* **What the task asks**:
An exact copy of all the data is required, with pictures left out.

[Task inputs]

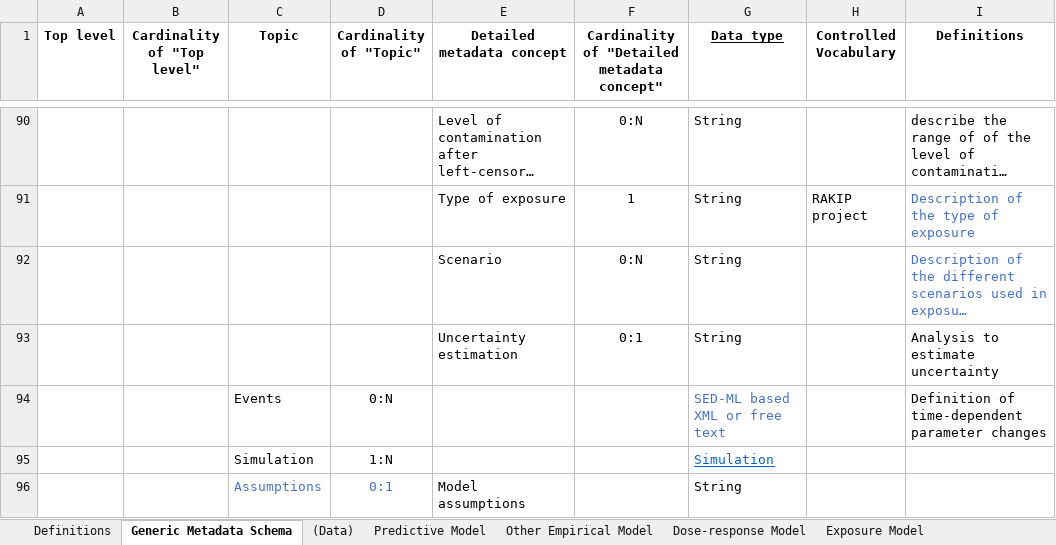
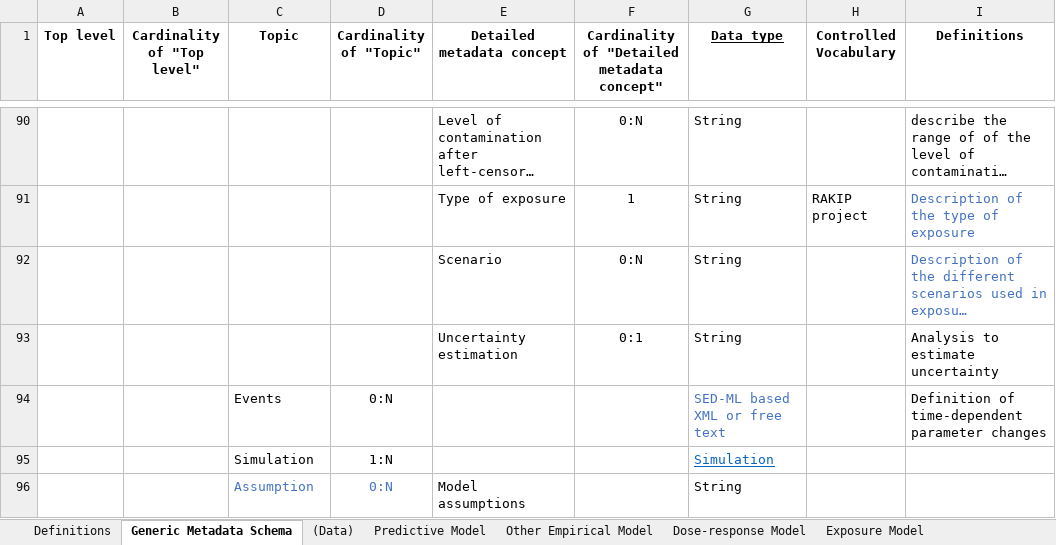
Before and after one commit to RakipInitiative/new_schemas, an Excel workbook: Metadata_ Master_Table_V1.0.xlsx, sheet Generic Metadata Schema, drawn as a sheet; only a part is shown, gaps mark what is left out; long unchanged cells end in …; values as stored, in another font and other column widths than the file's, no borders; conditional formats not drawn; the diff names each change by its address in the sheet, - before the commit and + after, or states it on an @@ line.

```diff
--- a/Metadata_ Master_Table_V1.0.xlsx (sheet Generic Metadata Schema)
+++ b/Metadata_ Master_Table_V1.0.xlsx (sheet Generic Metadata Schema)
-C96 (Topic): Assumptions
+C96 (Topic): Assumption
-D96 (Cardinality of "Topic"): 0:1
+D96 (Cardinality of "Topic"): 0:N
```
Also changed, not shown: sheet Exposure Model, sheet Risk characterization Model, sheet Dose-response Model, sheet QRA Model, sheet Health metrics Model, sheet Process Model, 6 more sheets.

[/Task inputs]

* **Answer space**:
Before and after one commit to RakipInitiative/new_schemas, an Excel workbook: Metadata_ Master_Table_V1.0.xlsx, sheet Generic Metadata Schema, drawn as a sheet; only a part is shown, gaps mark what is left out; long unchanged cells end in …; values as stored, in another font and other column widths than the file's, no borders; conditional formats not drawn; the diff names each change by its address in the sheet, - before the commit and + after, or states it on an @@ line.

```diff
--- a/Metadata_ Master_Table_V1.0.xlsx (sheet Generic Metadata Schema)
+++ b/Metadata_ Master_Table_V1.0.xlsx (sheet Generic Metadata Schema)
-C96 (Topic): Assumptions
+C96 (Topic): Assumption
-D96 (Cardinality of "Topic"): 0:1
+D96 (Cardinality of "Topic"): 0:N
```
Also changed, not shown: sheet Exposure Model, sheet Risk characterization Model, sheet Dose-response Model, sheet QRA Model, sheet Health metrics Model, sheet Process Model, 6 more sheets.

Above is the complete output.